Excellent introduction to Linux forensics, ideal for those starting out or Windows centric examiner who is curious about Linux,
This review is from: UNIX and Linux Forensic Analysis DVD Toolkit (Paperback)
The first few chapters leads the reader gently into appreciating the differences between Windows and *nix based nomenclature. There are a number of practical tools covered which would assist any Windows investigator to perform post forensic analysis. The tools needed to get the job done on *nix boxes are covered more than adequately. Chapter 4 introduces the reader to some practical advice on triage and live data analysis, there are some useful practical exercises using search techniques and the author shares his experience offering some good practical advice on narrowing the search to relevant areas of investigation. Chapter 5 provides some of the best examples I have seen of the "top 10 hacking" tools covered. This should inspire any reader to appreciate how best to investigate against such "tools". This chapter inspires the reader to conduct their own research in a laboratory environment with just enough of a sweetener provided in the examples to encourage them to do so. Chapter 6 takes the reader on an insightful tour of the /proc filesystem highlighting some of the key areas an investigator needs to know in terms of live analysis and key areas for volatile data capture. There's small additional section on the sysfs which covers additional areas of interest relevant to the investigator. Included in this chapter is an insightful walkthru of an investigation further re-enforcing the ideas presented by the author. Chapter 7 guides the reader through the filesystem, highlighting key areas such as configuration files. The author also provides the reader with some inventive techniques for investigation. Although a short chapter it concisely provides enough detail to assist the reader in their investigations. Chapter 8 contains detailed instructions on the use and installation of anti-virus/malware software with a good overview provided by the author of Linux file permissions/security. The final appendix is a worthy addition providing a good overview of auditing and logging not just on *nix but includes, Windows, firewalls, router, IDS and IPS systems. It provides a complementary addition to the literature.
The author has sought to introduce the reader to a very wide subject area, which considering the diversity of Unices is a brave and audacious move. It is quite amazing how much the author has managed to cover and condense into only 8 chapters and an appendix. The authors clearly have a vast amount of forensic experience especially with regard to incident response, providing practical and sound advice to the reader. There are a number of other sources hinted at by the authors which shows thorough research benefiting this literature and ultimately the reader. This book provides the reader with a perfect introduction to UNIX and Linux Forensic Analysis, additional it should also benefit forensic investigators from the Windows centric world in grasping some of the power available with Linux and Open Source tools. This should allow the reader to complement their own arsenal of investigation tools and techniques with a complementary set of Linux forensic CDs and methodology. This is a book I would heartily recommend to experienced computer forensic examiners and those starting out.
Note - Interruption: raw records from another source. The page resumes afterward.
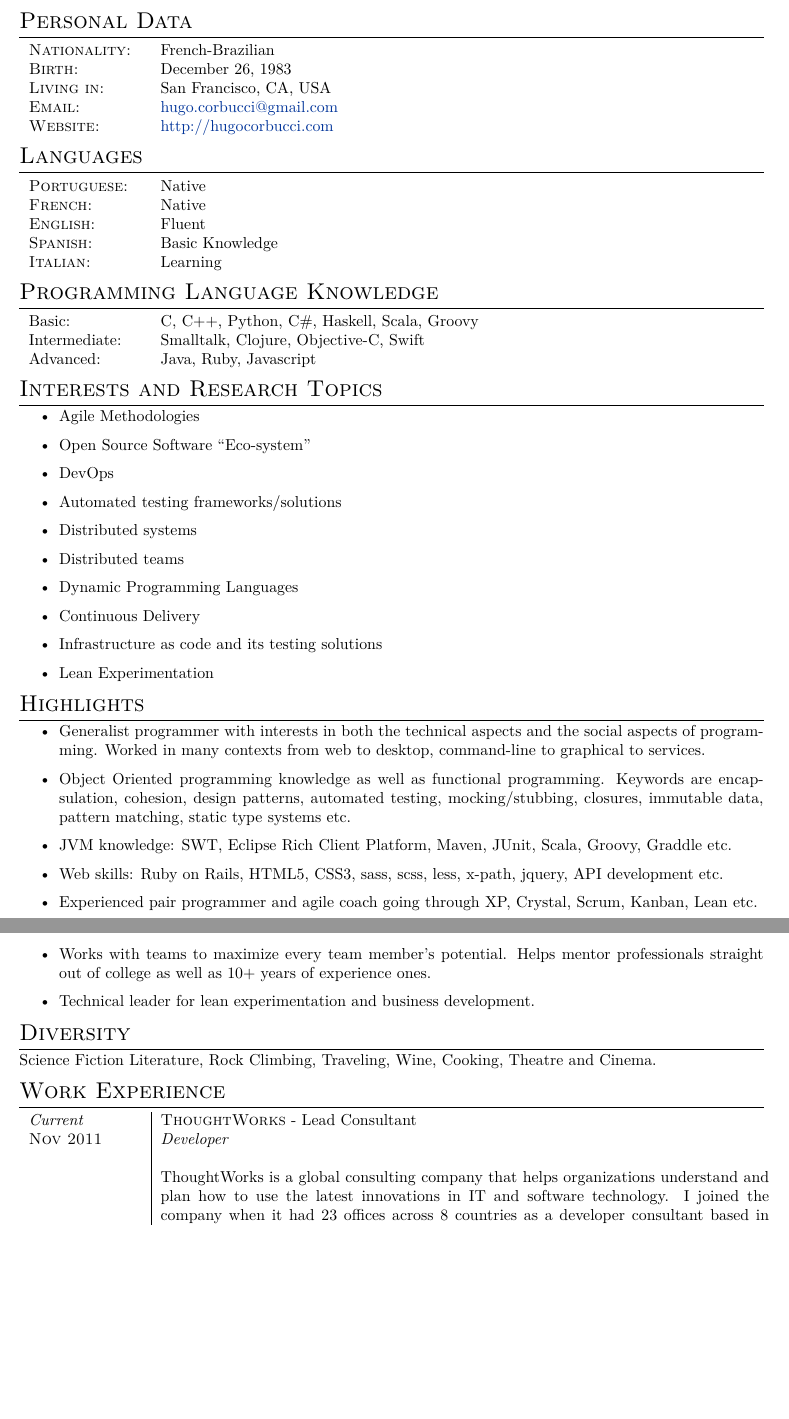
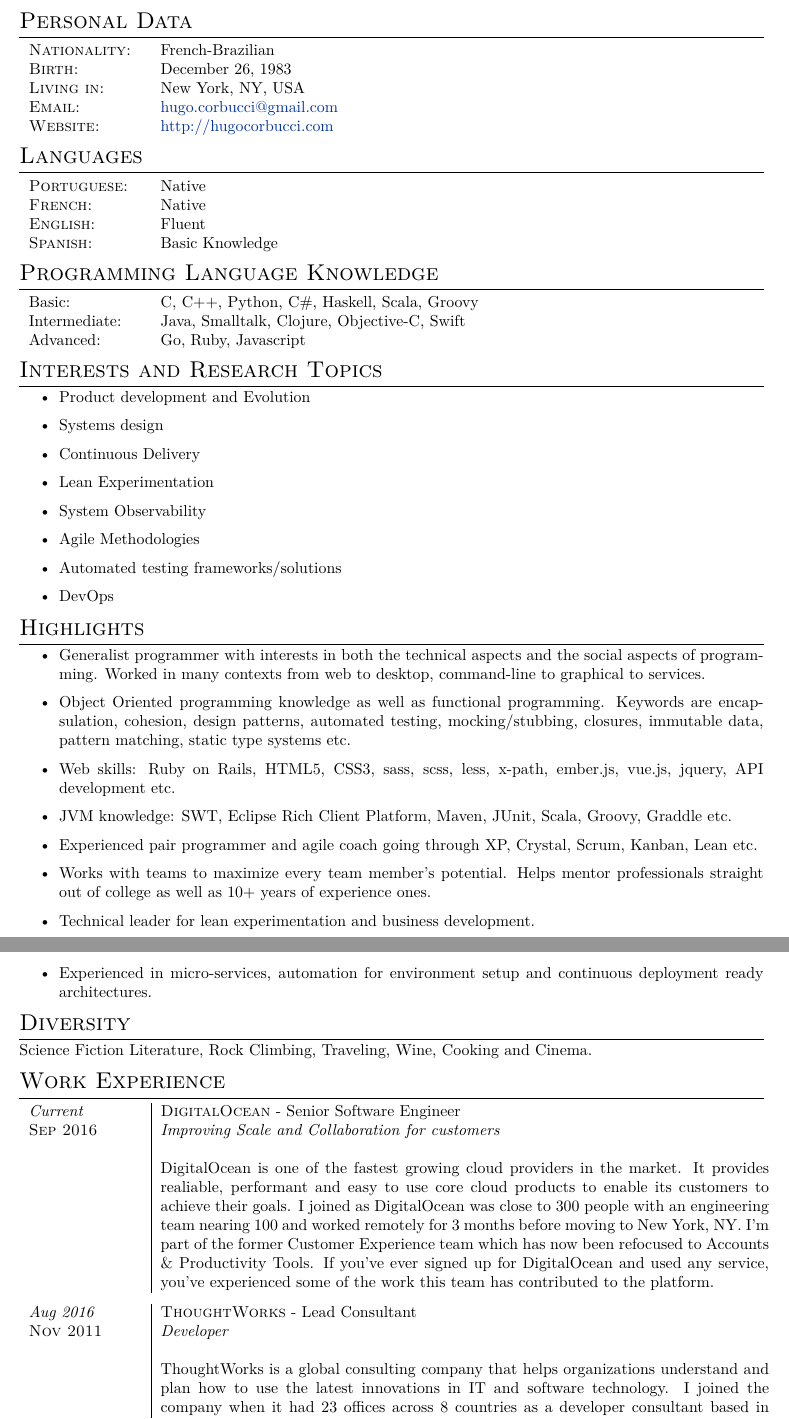
Before and after one commit to hugocorbucci/curriculum_vitae, a LaTeX CV (CV_HugoCorbucci_en.tex): two parts of pages 1 and 2 of 6, joined at a grey line, cut so that both start at the same text, the shorter picture padded with empty space. Compiled offline with XeLaTeX; a missing font is replaced by an installed copy or a similar font.

Commit message:
2018 update

```diff
--- a/CV_HugoCorbucci_en.tex
+++ b/CV_HugoCorbucci_en.tex
@@ -43,7 +43,7 @@
   \textsc{Nationality:} & French-Brazilian
   \\
   \textsc{Birth:} & December 26, 1983 \\
-  \textsc{Living in:}   & San Francisco, CA, USA \\
+  \textsc{Living in:}   & New York, NY, USA \\
   \textsc{Email:}     &
   \href{mailto:hugo.corbucci@gmail.com}{hugo.corbucci@gmail.com}\\
   \textsc{Website:}     & \href{http://hugocorbucci.com}{http://hugocorbucci.com}
@@ -56,29 +56,26 @@
  \textsc{French:}&Native\\
  \textsc{English:}&Fluent\\
  \textsc{Spanish:}&Basic Knowledge\\
- \textsc{Italian:}&Learning\\
 \end{tabular}
 
 \section{Programming Language Knowledge}
 \begin{tabular}{p{2.5cm}l}
  Basic:& C, C++, Python, C\#, Haskell, Scala, Groovy\\
- Intermediate:& Smalltalk, Clojure, Objective-C, Swift\\
- Advanced:& Java, Ruby, Javascript\\
+ Intermediate:& Java, Smalltalk, Clojure, Objective-C, Swift\\
+ Advanced:& Go, Ruby, Javascript\\
 \end{tabular}
 
 \section{Interests and Research Topics}
 
 \begin{itemize}
+\item Product development and Evolution
+\item Systems design
+\item Continuous Delivery
+\item Lean Experimentation
+\item System Observability
 \item Agile Methodologies
-\item Open Source Software ``Eco-system''
+\item Automated testing frameworks/solutions
 \item DevOps
-\item Automated testing frameworks/solutions
-\item Distributed systems
-\item Distributed teams
-\item Dynamic Programming Languages
-\item Continuous Delivery
-\item Infrastructure as code and its testing solutions
-\item Lean Experimentation
 \end{itemize}
 
 \section{Highlights}
@@ -87,22 +84,31 @@
 \item Generalist programmer with interests in both the technical
   aspects and the social aspects of programming. Worked in many contexts from web to desktop, command-line to graphical to services.
 \item Object Oriented programming knowledge as well as functional programming. Keywords are encapsulation, cohesion, design patterns, automated testing, mocking/stubbing, closures, immutable data, pattern matching, static type systems etc.
+\item Web skills: Ruby on Rails, HTML5, CSS3, sass, scss, less, x-path, ember.js, vue.js, jquery, API development etc.
 \item JVM knowledge: SWT, Eclipse Rich Client Platform, Maven, JUnit, Scala, Groovy, Graddle etc.
-\item Web skills: Ruby on Rails, HTML5, CSS3, sass, scss, less, x-path, jquery, API development etc.
 \item Experienced pair programmer and agile coach going through XP, Crystal, Scrum, Kanban, Lean etc.
 \item Works with teams to maximize every team member's potential. Helps mentor professionals straight out of college as well as 10+ years of experience ones.
 \item Technical leader for lean experimentation and business development.
+\item Experienced in micro-services, automation for environment setup and continuous deployment ready architectures.
 \end{itemize}
 
 \section{Diversity}
 
-Science Fiction Literature, Rock Climbing, Traveling, Wine, Cooking, Theatre and Cinema.
+Science Fiction Literature, Rock Climbing, Traveling, Wine, Cooking and Cinema.
 
 % Section: Work Experience
 \section{Work Experience}
 
 \begin{tabular}{p{2.5cm}|p{13.5cm}}
-  \emph{Current} & \textsc{ThoughtWorks} - Lead Consultant\\
+  \emph{Current} & \textsc{DigitalOcean} - Senior Software Engineer\\
+  \textsc{Sep 2016}& \emph{Improving Scale and Collaboration for customers}\\
+  &\\
+  &DigitalOcean is one of the fastest growing cloud providers in the market. It provides realiable, performant and easy to use core cloud products to enable its customers to achieve their goals. I joined as DigitalOcean was close to 300 people with an engineering team nearing 100 and worked remotely for 3 months before moving to New York, NY. I'm part of the former Customer Experience team which has now been refocused to Accounts \& Productivity Tools. If you've ever signed up for DigitalOcean and used any service, you've experienced some of the work this team has contributed to the platform.
+\end{tabular}
+
+
+\begin{tabular}{p{2.5cm}|p{13.5cm}}
+  \emph{Aug 2016} & \textsc{ThoughtWorks} - Lead Consultant\\
   \textsc{Nov 2011}& \emph{Developer}\\
   &\\
   &ThoughtWorks is a global consulting company that helps organizations understand and plan how to use the latest innovations in IT and software technology. I joined the company when it had 23 offices across 8 countries as a developer consultant based in Chicago, IL. It got me working on distributed agile projects with several languages and technologies for all sorts of platforms. I played the role of Iteration Manager for a team distributed across 3 locations with 3 timezones. I also acted as a Tech Lead on the same team with development teams ranging from 8 people to 15 people in each location. More recently, after transfering to San Francisco, I've been acting as lead developer in a small lean experimentation team responsible to validate or invalidate business ideas. The team has morphed over time from a 4 people team to a 12 people team with 4 developers. I have also been heavily involved in the recruiting process at ThoughtWorks participating in both a large quantity of code reviews as well as phone interviews and in person interviews both for consulting skills as well technical and programming skills.
```
Also changed, not shown: CV_HugoCorbucci_pt_BR.tex (+20 -14 lines), CV_HugoCorbucci_en.pdf, CV_HugoCorbucci_pt_BR.pdf, Makefile, 1 other file.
Especially to those investigators more used to the Windows environment. The book is clearly an introduction and hints at more to come. I very much look forward to reading more material from the authors covering more advanced topics in their next book. The final paragraph of the synopsis clearly says it all.